FTSE 350 firms are now able to support their defined benefit funds at the same level as prior to the global financial crisis, analysis by PricewaterhouseCoopers shows.
The firm said it has taken a decade for the strength of sponsoring employers to return to a similar level as in 2007, with a score of 87 as of the end of 2017, according the firm's pension support index. At the end of 2007, the score was 88.
PwC's pension support index tracks the relationship between a company's financial strength and the size of its DB obligation. It rates the overall level of employer support available to those funds, considering operating profit, cash from operations and market capitalization vs. the estimated pension deficit, giving a score out of a possible 100.
However, the gap between those that are doing well and those struggling has increased, according to PwC's report outlining the analysis. Figures were not available.

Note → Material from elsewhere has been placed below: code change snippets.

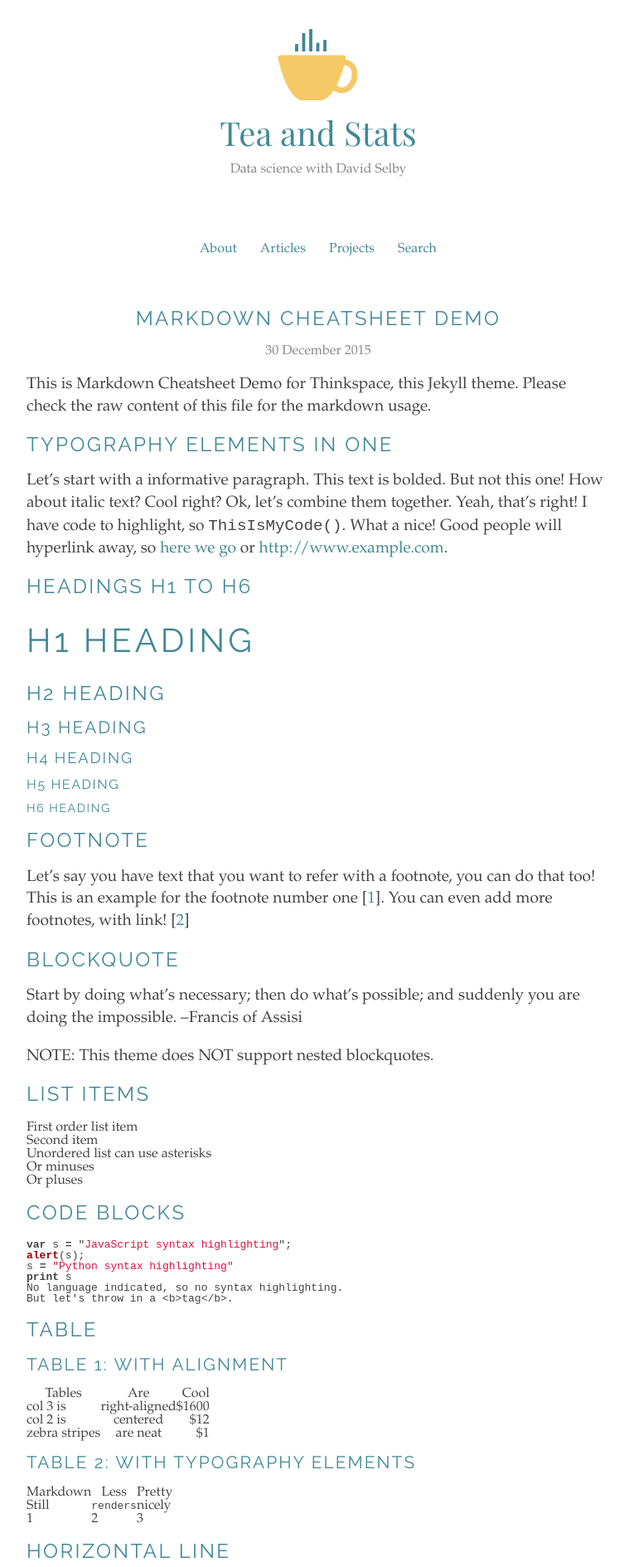
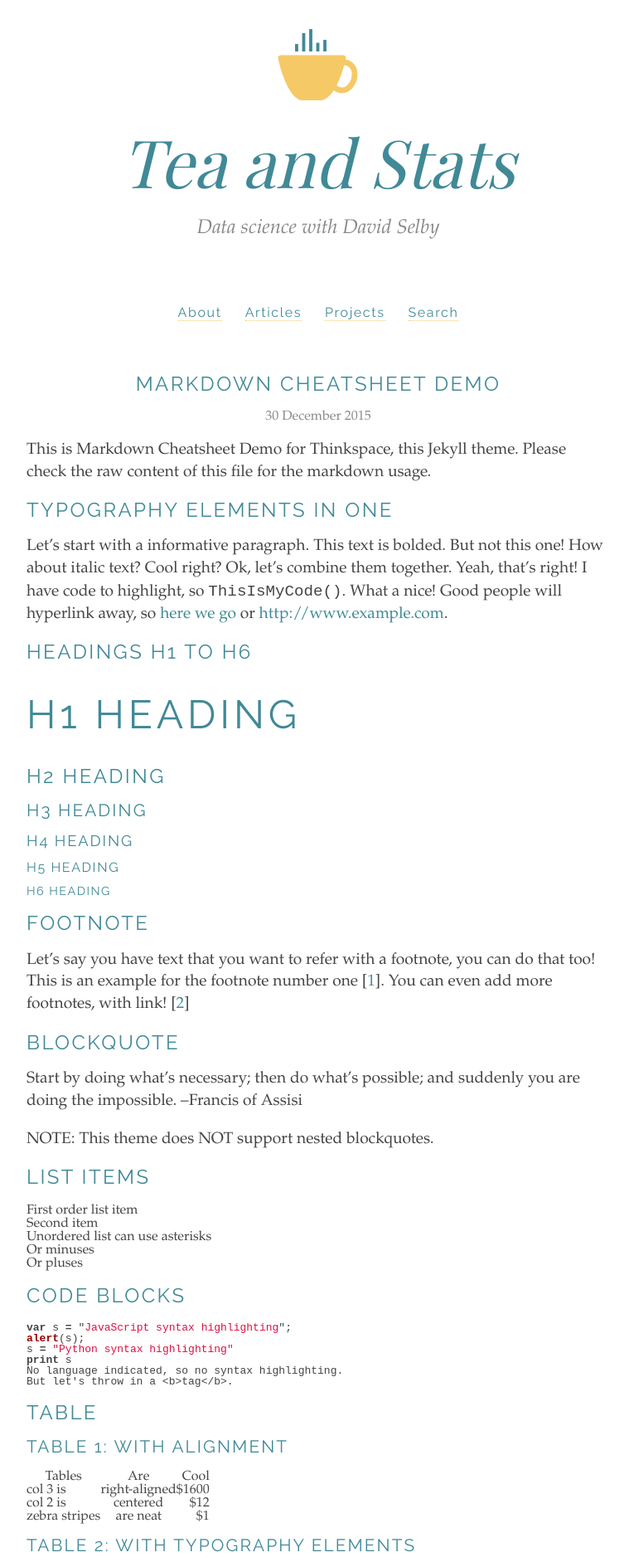
Before and after one commit to Selbosh/old-jekyll, a Jekyll site: the page built from _posts/2015-12-30-markdown-cheatsheet-demo.md, in a window 1280 px wide. Shown: the top 1889 px of the page at 83% size, without its empty margins (256-1015 px from the left). Built offline with Jekyll 4.4.1, drawn with Linux system fonts in a browser that asks for light colours; some web fonts are replaced.

Commit message:
Make masthead larger and italic; add link hover effect

```diff
--- a/_sass/_typography.scss
+++ b/_sass/_typography.scss
@@ -1,6 +1,6 @@
 // Depends: _colours.scss
 
-@import '//fonts.googleapis.com/css?family=Playfair+Display:400,700';
+@import '//fonts.googleapis.com/css?family=Playfair+Display:400,400i';
 @import 'https://fonts.googleapis.com/css?family=Raleway';
 
 $face-body: Palatino, "Palatino Linotype", "Bookman Antiqua", Garamond, serif;
@@ -23,6 +23,10 @@ p {
 a {
   color: $colour-link;
   text-decoration: none;
+  &:hover {
+    color: $colour-accent;
+    border: none;
+  }
 }
 
 %header-text {
@@ -32,10 +36,9 @@ a {
   text-transform: uppercase;
   letter-spacing: 0.1em;
   margin: .81em 0;
-  a { color: inherit; }
 }
 
-@each $header, $size in (h1: 2.5rem, h2: 1.5rem, h3: 1.3rem, h4: 1.15rem, h5: 1.0rem, h6: 0.9rem) {
+@each $header, $size in (h1: 3rem, h2: 1.5rem, h3: 1.3rem, h4: 1.15rem, h5: 1.0rem, h6: 0.9rem) {
   #{$header} {
     @extend %header-text;
     font-size: $size;
@@ -44,13 +47,26 @@ a {
 
 header#masthead {
   h1 {
-    font-family: $face-display;
+    font: italic normal 5rem $face-display;
     text-transform: none;
     letter-spacing: normal;
+    a:hover {
+      color:inherit; // Disable overlay highlight for masthead
+    }
   }
   aside {
-    font-size: 1rem;
+    font-size: 1.5rem;
+    font-style: italic;
     color: $colour-meta;
+  }
+}
+
+nav {
+  a {
+    border-bottom: 1px dotted $colour-accent;
+    font: normal 1rem $face-headings;
+    letter-spacing: 0.1em;
+    text-transform: none;
   }
 }
 
@@ -63,12 +79,9 @@ article footer {
   color: $colour-meta;
 }
 
-// For debugging only. Adds a border around all boxes
-$debug-box: false;
-@if ($debug-box) {
-  @each $tag, $colour in (time: red, (h1,h2,h3,h4,h5,h6): #ff28f6, p: #0f0) {
-    #{$tag} {
-      border: 1px dashed $colour;
-    }
-  }
+footer#footer {
+  color: $colour-meta;
+  text-transform: uppercase;
+  font: normal 0.8rem $face-headings;
+  letter-spacing: 0.05em;
 }
```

The improvement in scores "masks the fact that there have been many winners and losers in 2017 within the FTSE 350," said Jonathon Land, pensions credit advisory leader, in the report. "Distress in the retail sector and political uncertainty have further exacerbated these variations. In the retail sector, changing market conditions have resulted in a number of high profile restructurings where trustees of pension schemes are impacted by either insolvencies or company voluntary arrangements. In many of these recent situations, trustees and the Pension Protection Fund (the lifeboat for insolvent companies' DB funds) have had a casting vote in the future of the sponsoring employers," he said.
PwC also warned that trustees need to consider the impact of the U.K.'s departure from the European Union on their pension funds. The report outlines a number of questions for trustees to consider regarding Brexit, their pension fund and sponsoring employer, including timelines and likely scenarios, mitigation options, and whether data analyses and impact assessments have been undertaken.